> [Information supplied]
==========

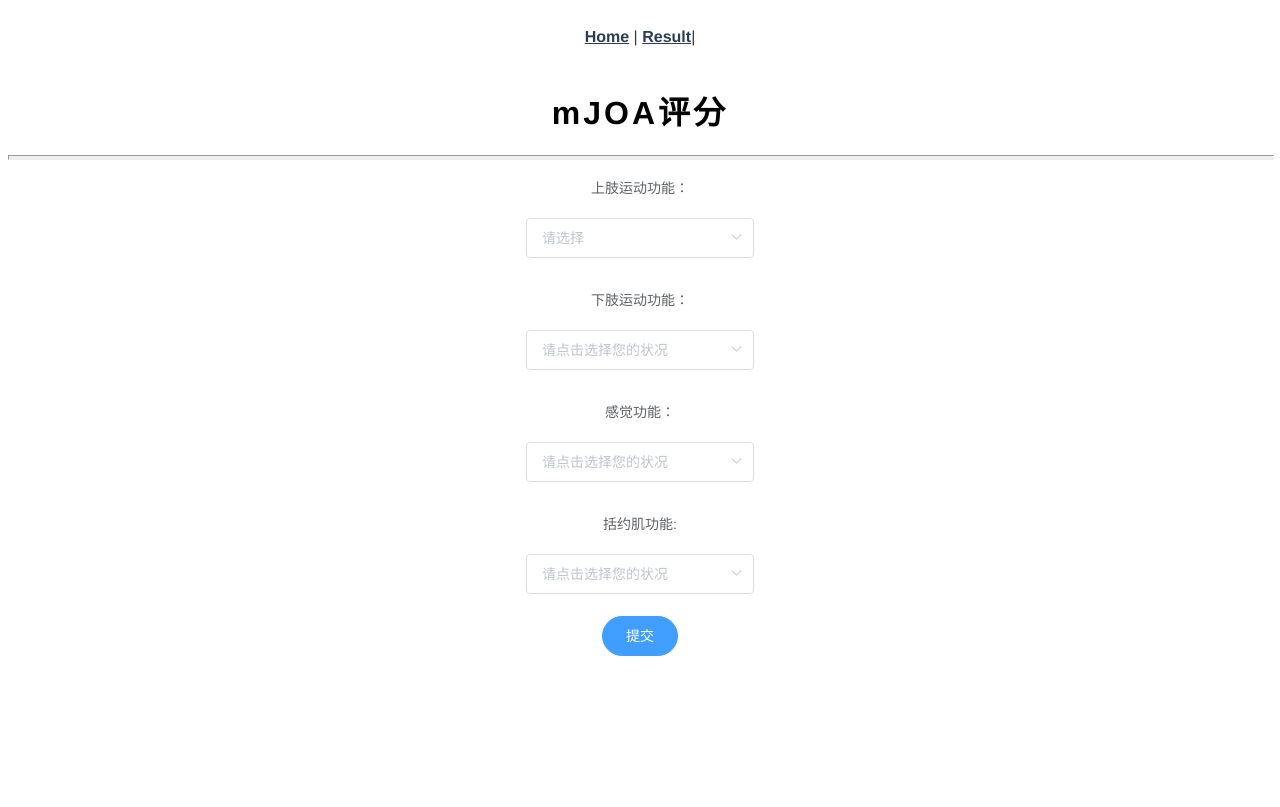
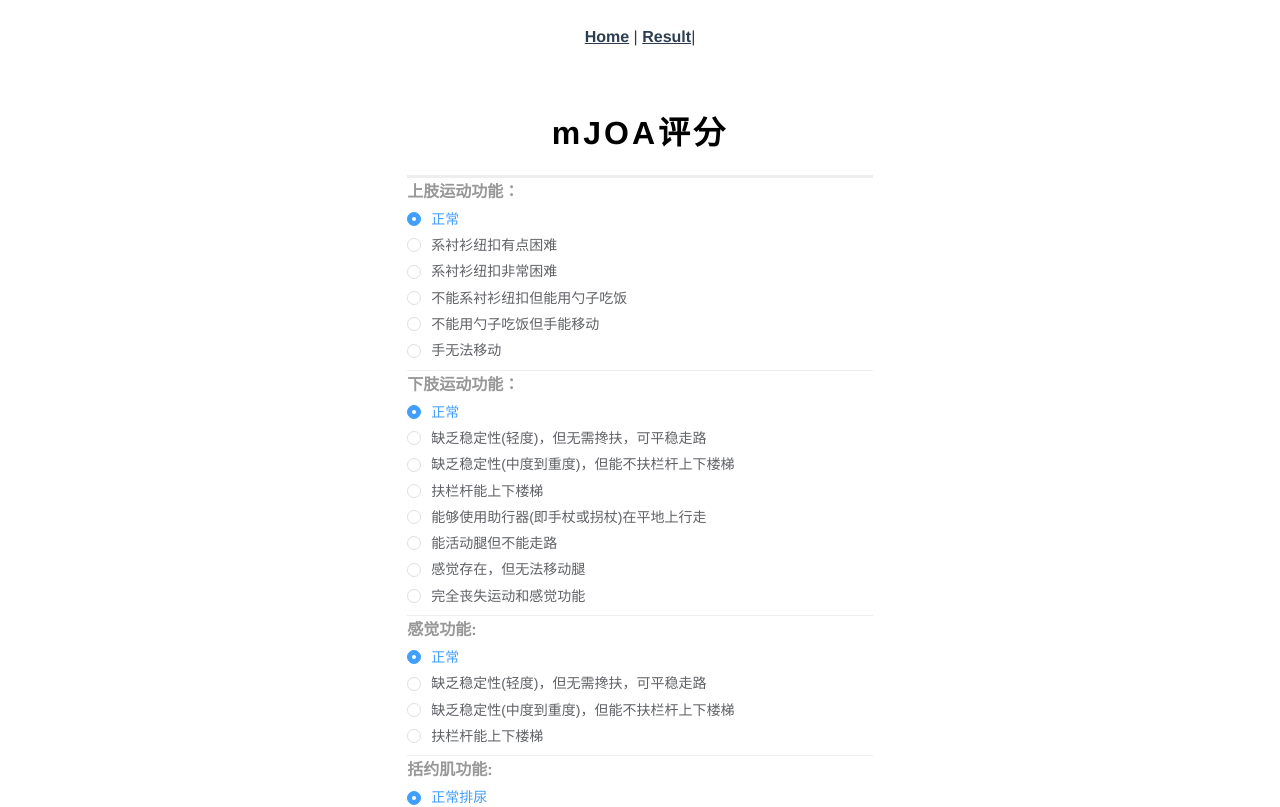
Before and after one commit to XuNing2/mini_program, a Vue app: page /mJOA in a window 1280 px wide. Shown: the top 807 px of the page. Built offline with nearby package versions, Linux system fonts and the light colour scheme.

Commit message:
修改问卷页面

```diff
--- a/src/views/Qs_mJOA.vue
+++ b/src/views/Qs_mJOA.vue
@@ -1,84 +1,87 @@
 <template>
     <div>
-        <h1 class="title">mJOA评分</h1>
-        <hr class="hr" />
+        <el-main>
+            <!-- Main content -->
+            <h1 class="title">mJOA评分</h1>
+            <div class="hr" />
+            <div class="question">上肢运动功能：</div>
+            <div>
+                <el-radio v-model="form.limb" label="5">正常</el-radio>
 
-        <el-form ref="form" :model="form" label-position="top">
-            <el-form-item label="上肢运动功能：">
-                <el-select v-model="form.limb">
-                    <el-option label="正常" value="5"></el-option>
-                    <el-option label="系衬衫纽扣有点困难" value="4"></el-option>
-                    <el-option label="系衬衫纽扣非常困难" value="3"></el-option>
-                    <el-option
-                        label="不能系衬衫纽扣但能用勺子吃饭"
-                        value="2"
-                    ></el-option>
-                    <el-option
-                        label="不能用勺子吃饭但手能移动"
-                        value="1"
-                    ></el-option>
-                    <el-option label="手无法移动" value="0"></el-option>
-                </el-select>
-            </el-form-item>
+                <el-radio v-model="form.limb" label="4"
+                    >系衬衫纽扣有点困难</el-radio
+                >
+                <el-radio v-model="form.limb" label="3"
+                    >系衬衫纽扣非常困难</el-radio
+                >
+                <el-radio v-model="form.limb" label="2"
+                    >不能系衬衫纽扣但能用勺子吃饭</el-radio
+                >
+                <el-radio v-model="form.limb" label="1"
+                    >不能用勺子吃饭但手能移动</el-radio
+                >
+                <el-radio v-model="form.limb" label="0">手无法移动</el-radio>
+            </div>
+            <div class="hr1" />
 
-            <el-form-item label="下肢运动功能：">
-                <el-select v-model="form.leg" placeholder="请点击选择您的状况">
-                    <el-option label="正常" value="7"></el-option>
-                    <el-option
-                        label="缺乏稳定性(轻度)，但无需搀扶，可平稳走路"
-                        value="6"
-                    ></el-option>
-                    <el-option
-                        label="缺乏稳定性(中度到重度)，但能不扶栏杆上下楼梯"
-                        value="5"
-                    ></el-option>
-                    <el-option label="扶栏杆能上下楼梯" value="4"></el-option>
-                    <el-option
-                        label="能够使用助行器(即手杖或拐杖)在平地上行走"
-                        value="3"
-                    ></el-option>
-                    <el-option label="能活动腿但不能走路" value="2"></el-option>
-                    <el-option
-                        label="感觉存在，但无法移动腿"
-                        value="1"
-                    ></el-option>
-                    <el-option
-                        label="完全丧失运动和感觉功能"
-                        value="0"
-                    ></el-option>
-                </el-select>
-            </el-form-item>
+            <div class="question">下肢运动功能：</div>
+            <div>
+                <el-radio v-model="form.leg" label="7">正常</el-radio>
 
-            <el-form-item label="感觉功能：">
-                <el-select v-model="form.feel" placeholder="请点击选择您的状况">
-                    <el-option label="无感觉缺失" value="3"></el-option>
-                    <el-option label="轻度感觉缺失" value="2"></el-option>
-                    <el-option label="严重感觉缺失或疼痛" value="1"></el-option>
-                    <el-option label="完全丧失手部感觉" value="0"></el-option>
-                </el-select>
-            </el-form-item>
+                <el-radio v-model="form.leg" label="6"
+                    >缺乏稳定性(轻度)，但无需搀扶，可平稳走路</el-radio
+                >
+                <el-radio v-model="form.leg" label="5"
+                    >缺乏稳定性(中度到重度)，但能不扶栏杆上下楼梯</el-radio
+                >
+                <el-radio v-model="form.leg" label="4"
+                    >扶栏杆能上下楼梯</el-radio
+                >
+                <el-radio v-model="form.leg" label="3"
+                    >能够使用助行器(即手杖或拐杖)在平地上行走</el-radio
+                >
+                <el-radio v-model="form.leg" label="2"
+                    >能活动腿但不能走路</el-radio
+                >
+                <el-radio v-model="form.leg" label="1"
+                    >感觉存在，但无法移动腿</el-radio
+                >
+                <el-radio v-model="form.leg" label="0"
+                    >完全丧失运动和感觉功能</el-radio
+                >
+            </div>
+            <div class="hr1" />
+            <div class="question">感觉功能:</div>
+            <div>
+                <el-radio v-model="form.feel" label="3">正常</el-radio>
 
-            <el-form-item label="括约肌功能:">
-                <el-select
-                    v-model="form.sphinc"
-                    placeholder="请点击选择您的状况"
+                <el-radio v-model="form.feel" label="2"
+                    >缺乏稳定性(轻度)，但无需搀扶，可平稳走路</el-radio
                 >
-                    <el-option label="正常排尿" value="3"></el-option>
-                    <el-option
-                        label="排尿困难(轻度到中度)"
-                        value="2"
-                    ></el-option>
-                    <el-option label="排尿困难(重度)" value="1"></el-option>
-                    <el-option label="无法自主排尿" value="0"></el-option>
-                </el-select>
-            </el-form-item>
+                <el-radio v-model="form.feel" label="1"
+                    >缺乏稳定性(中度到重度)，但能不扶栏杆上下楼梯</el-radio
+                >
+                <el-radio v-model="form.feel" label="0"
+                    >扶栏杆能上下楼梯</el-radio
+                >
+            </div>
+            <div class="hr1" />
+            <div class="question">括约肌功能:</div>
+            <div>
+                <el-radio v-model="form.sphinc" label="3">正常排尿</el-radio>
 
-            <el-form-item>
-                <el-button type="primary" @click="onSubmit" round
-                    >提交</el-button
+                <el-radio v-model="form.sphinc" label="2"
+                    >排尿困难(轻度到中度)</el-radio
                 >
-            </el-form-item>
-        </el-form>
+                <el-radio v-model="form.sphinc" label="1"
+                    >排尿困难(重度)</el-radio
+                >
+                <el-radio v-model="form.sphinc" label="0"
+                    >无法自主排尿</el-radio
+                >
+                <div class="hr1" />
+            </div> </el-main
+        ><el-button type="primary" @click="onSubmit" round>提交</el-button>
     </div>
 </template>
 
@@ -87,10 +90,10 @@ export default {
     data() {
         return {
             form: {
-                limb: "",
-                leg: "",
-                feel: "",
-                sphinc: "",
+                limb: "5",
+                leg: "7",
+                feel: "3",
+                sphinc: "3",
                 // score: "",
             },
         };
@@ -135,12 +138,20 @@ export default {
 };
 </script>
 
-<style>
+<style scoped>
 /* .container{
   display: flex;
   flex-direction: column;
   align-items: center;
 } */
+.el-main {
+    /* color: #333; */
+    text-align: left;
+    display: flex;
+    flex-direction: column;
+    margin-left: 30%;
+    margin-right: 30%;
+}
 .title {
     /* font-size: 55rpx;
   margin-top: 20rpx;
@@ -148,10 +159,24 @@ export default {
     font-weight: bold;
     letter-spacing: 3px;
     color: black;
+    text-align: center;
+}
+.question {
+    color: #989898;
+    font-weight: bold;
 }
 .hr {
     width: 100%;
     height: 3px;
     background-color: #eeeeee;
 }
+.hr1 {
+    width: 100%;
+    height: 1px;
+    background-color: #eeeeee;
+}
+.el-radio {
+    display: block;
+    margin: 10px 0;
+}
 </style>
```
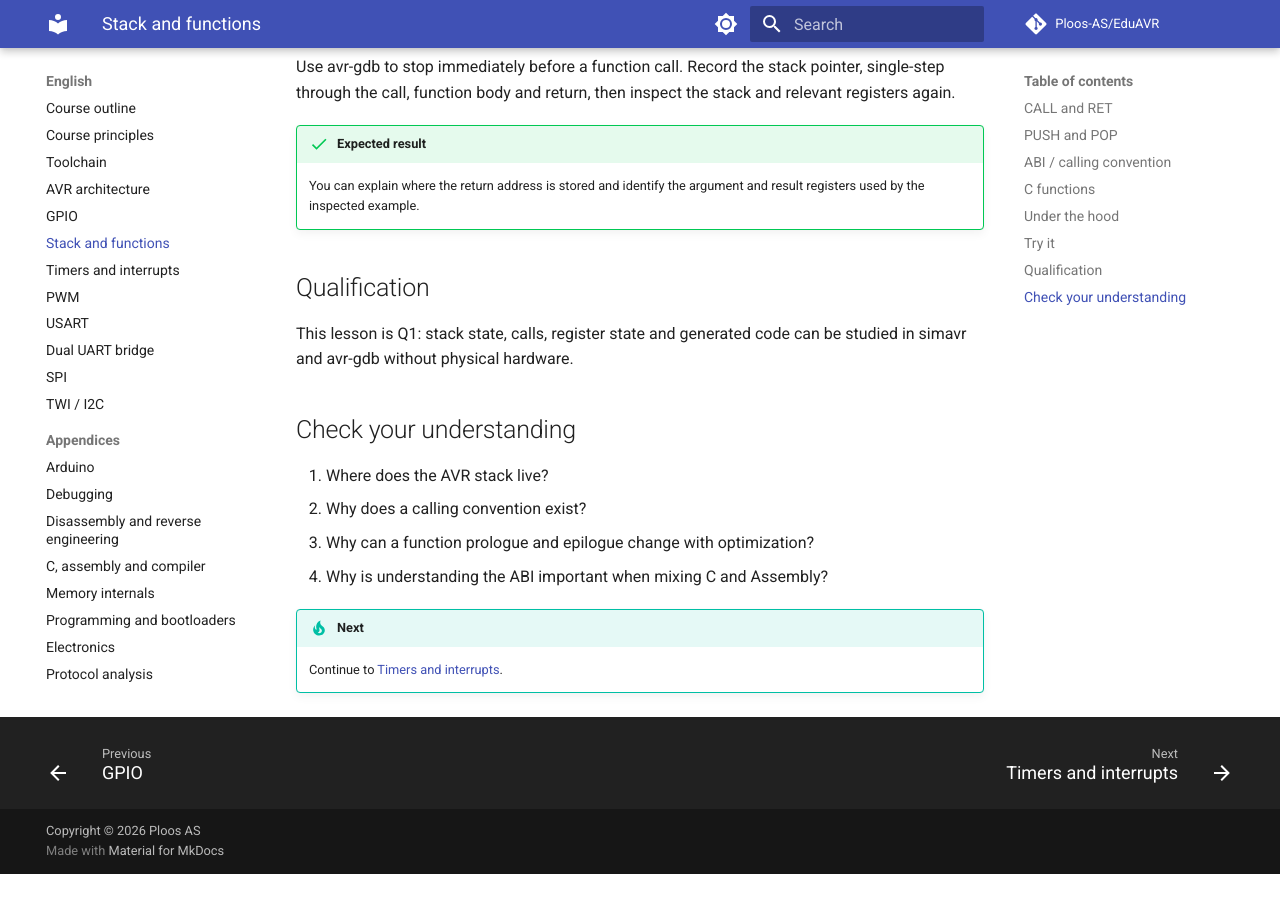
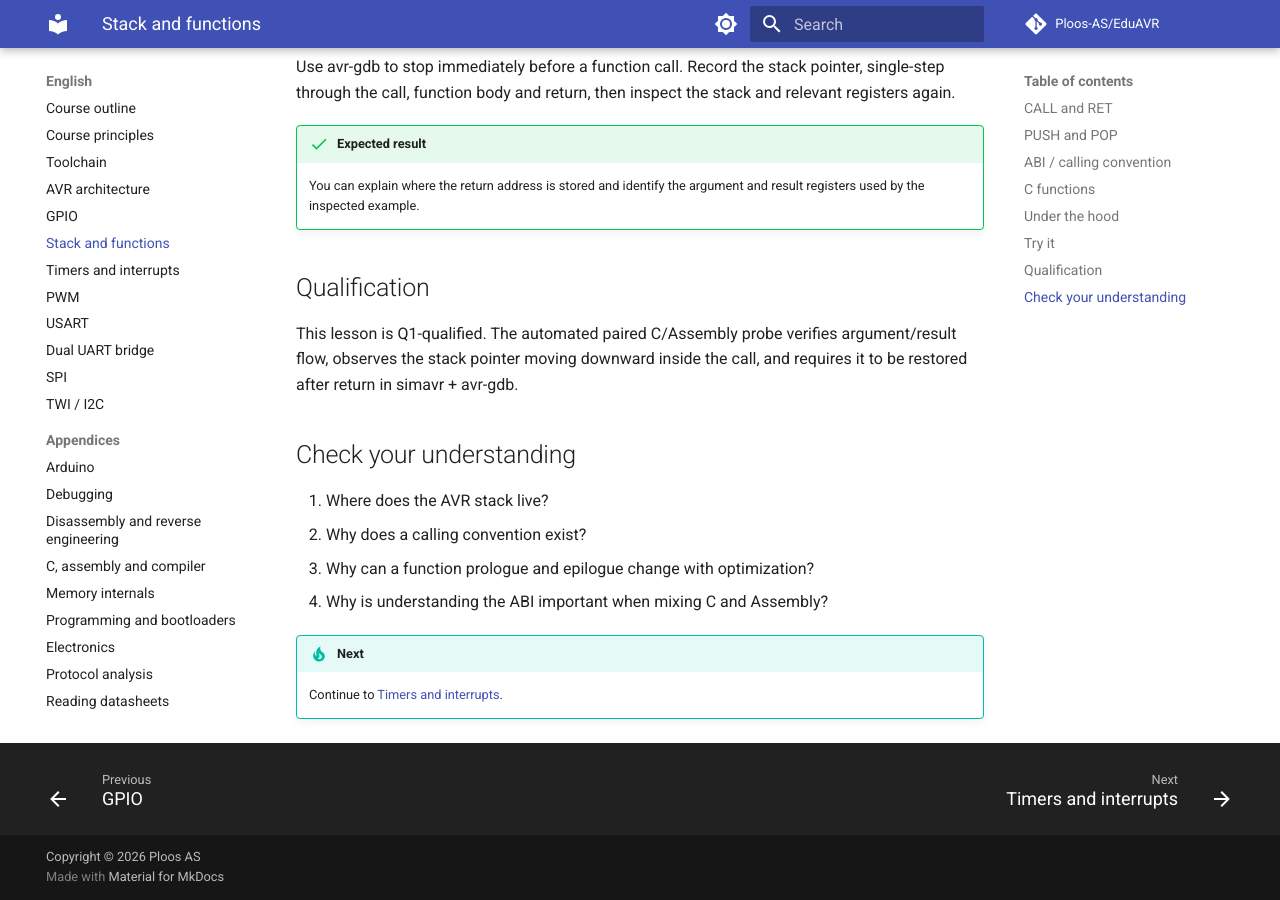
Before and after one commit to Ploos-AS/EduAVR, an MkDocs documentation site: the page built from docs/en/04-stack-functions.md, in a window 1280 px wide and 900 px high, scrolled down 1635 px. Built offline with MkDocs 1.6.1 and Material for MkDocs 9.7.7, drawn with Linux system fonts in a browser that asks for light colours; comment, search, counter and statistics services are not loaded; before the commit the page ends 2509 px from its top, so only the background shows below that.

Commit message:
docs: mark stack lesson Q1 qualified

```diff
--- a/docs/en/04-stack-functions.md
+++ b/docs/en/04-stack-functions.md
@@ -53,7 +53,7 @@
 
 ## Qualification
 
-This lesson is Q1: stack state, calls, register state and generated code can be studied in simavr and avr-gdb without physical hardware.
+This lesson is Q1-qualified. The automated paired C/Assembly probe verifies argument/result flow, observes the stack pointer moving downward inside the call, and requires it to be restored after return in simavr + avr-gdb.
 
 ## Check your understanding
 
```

==========

> [Instructions to follow] For each line above that includes the word "color", make a copy of that line.

> [Completed task]
+    /* color: #333; */
     color: black;
+    color: #989898;
     background-color: #eeeeee;
+    background-color: #eeeeee;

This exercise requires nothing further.